Your objective →
An exact copy of the data is required. No picture may appear in it.

=== Section Start ===

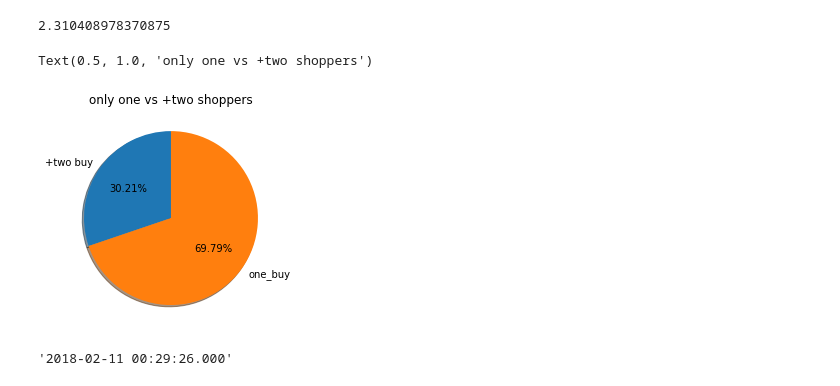
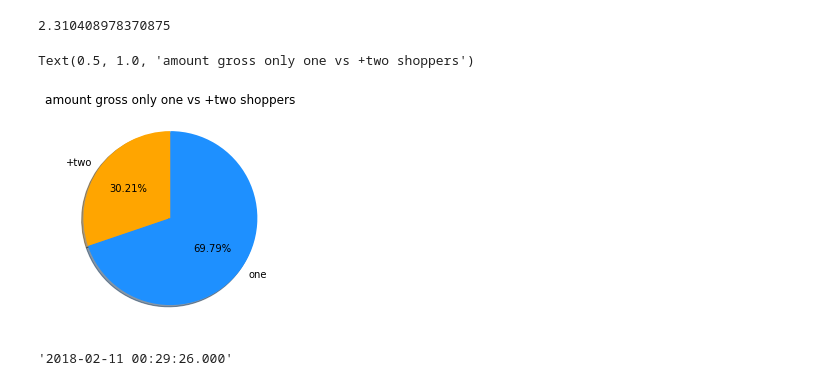
Before and after one commit to MahdiEsrafili/Iran_commercials_analysis, a Jupyter notebook: Digikala_DS/digikala.ipynb, the cells around one changed output. Saved outputs shown, nothing was run; the diff lists cells and outputs as text; code cells hidden in the pictures.

```diff
--- a/Digikala_DS/digikala.ipynb
+++ b/Digikala_DS/digikala.ipynb
@@ -86,12 +87,12 @@ b/a
 2.310408978370875
 # %%
 fig1,ax1= plt.subplots()
-ax1.pie([a,b],labels=['+two buy', 'one_buy'], autopct='%1.2f%%',
-        shadow=True, startangle=90)
-ax1.set_title('only one vs +two shoppers')
+ax1.pie([a,b],labels=['+two', 'one'], autopct='%1.2f%%',
+        shadow=True, startangle=90,colors=['orange','dodgerblue'])
+ax1.set_title('amount gross only one vs +two shoppers')
 # %% [output]
-Text(0.5, 1.0, 'only one vs +two shoppers')
+Text(0.5, 1.0, 'amount gross only one vs +two shoppers')
-[figure, old version]
+[figure, new version]
 # %%
 date = data.loc[1]['DateTime_CartFinalize']
 # %%
```
Also changed, not shown: parts of 2 cells of this notebook, 4 other files.
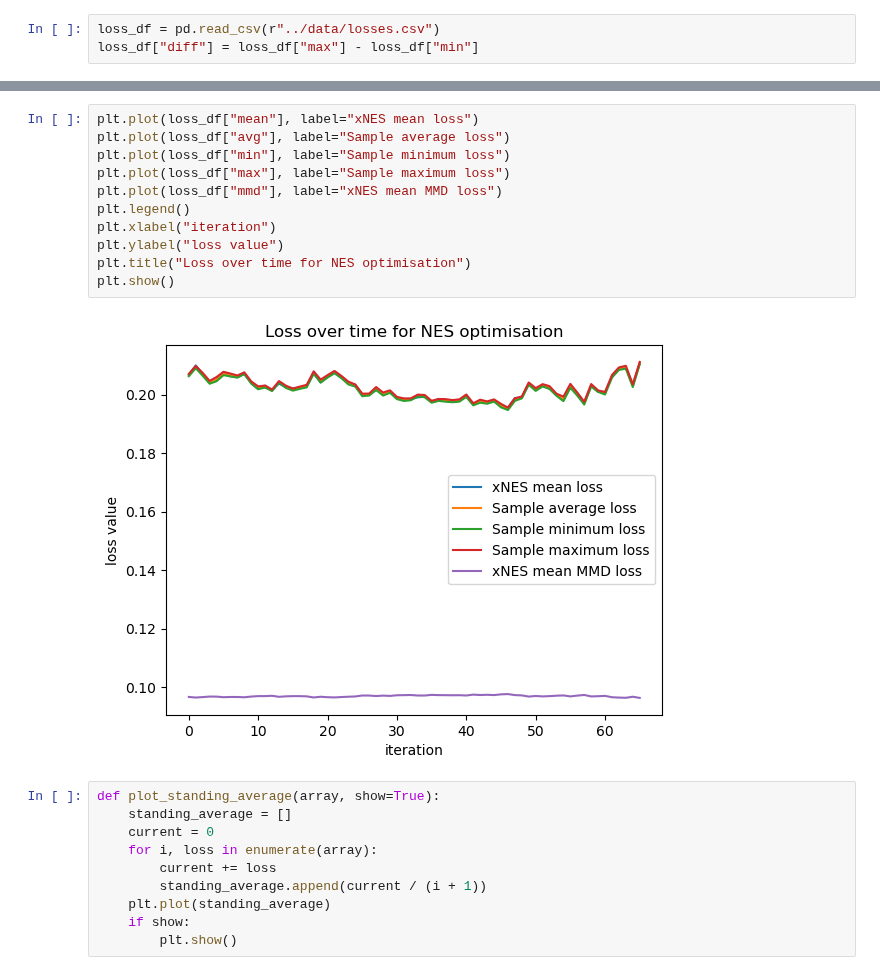
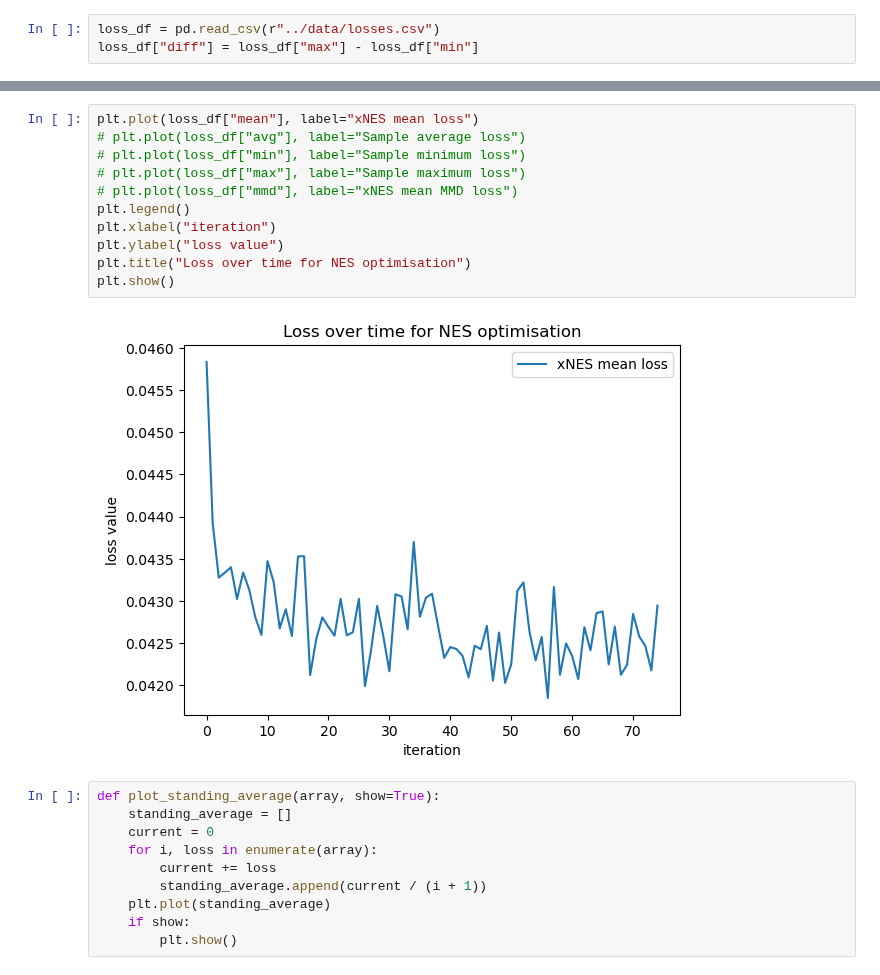
Before and after one commit to paopaoch/Mouse-V1, a Jupyter notebook: utils/nes_loss_plots.ipynb, the cells around one changed output, grey strips where cells are left out. Saved outputs shown, nothing was run; the diff lists cells and outputs as text.

```diff
--- a/utils/nes_loss_plots.ipynb
+++ b/utils/nes_loss_plots.ipynb
@@ -63,16 +63,16 @@ plt.show()
 # %%
 plt.plot(loss_df["mean"], label="xNES mean loss")
-plt.plot(loss_df["avg"], label="Sample average loss")
-plt.plot(loss_df["min"], label="Sample minimum loss")
-plt.plot(loss_df["max"], label="Sample maximum loss")
-plt.plot(loss_df["mmd"], label="xNES mean MMD loss")
+# plt.plot(loss_df["avg"], label="Sample average loss")
+# plt.plot(loss_df["min"], label="Sample minimum loss")
+# plt.plot(loss_df["max"], label="Sample maximum loss")
+# plt.plot(loss_df["mmd"], label="xNES mean MMD loss")
 plt.legend()
 plt.xlabel("iteration")
 plt.ylabel("loss value")
 plt.title("Loss over time for NES optimisation")
 plt.show()
 # %% [output]
-[figure, old version]
+[figure, new version]
 # %%
 def plot_standing_average(array, show=True):
     standing_average = []
```
Also changed, not shown: parts of 5 cells of this notebook, 5 other files.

=== Section End ===

Response to this task →
Before and after one commit to MahdiEsrafili/Iran_commercials_analysis, a Jupyter notebook: Digikala_DS/digikala.ipynb, the cells around one changed output. Saved outputs shown, nothing was run; the diff lists cells and outputs as text; code cells hidden in the pictures.

```diff
--- a/Digikala_DS/digikala.ipynb
+++ b/Digikala_DS/digikala.ipynb
@@ -86,12 +87,12 @@ b/a
 2.310408978370875
 # %%
 fig1,ax1= plt.subplots()
-ax1.pie([a,b],labels=['+two buy', 'one_buy'], autopct='%1.2f%%',
-        shadow=True, startangle=90)
-ax1.set_title('only one vs +two shoppers')
+ax1.pie([a,b],labels=['+two', 'one'], autopct='%1.2f%%',
+        shadow=True, startangle=90,colors=['orange','dodgerblue'])
+ax1.set_title('amount gross only one vs +two shoppers')
 # %% [output]
-Text(0.5, 1.0, 'only one vs +two shoppers')
+Text(0.5, 1.0, 'amount gross only one vs +two shoppers')
-[figure, old version]
+[figure, new version]
 # %%
 date = data.loc[1]['DateTime_CartFinalize']
 # %%
```
Also changed, not shown: parts of 2 cells of this notebook, 4 other files.
Before and after one commit to paopaoch/Mouse-V1, a Jupyter notebook: utils/nes_loss_plots.ipynb, the cells around one changed output, grey strips where cells are left out. Saved outputs shown, nothing was run; the diff lists cells and outputs as text.

```diff
--- a/utils/nes_loss_plots.ipynb
+++ b/utils/nes_loss_plots.ipynb
@@ -63,16 +63,16 @@ plt.show()
 # %%
 plt.plot(loss_df["mean"], label="xNES mean loss")
-plt.plot(loss_df["avg"], label="Sample average loss")
-plt.plot(loss_df["min"], label="Sample minimum loss")
-plt.plot(loss_df["max"], label="Sample maximum loss")
-plt.plot(loss_df["mmd"], label="xNES mean MMD loss")
+# plt.plot(loss_df["avg"], label="Sample average loss")
+# plt.plot(loss_df["min"], label="Sample minimum loss")
+# plt.plot(loss_df["max"], label="Sample maximum loss")
+# plt.plot(loss_df["mmd"], label="xNES mean MMD loss")
 plt.legend()
 plt.xlabel("iteration")
 plt.ylabel("loss value")
 plt.title("Loss over time for NES optimisation")
 plt.show()
 # %% [output]
-[figure, old version]
+[figure, new version]
 # %%
 def plot_standing_average(array, show=True):
     standing_average = []
```
Also changed, not shown: parts of 5 cells of this notebook, 5 other files.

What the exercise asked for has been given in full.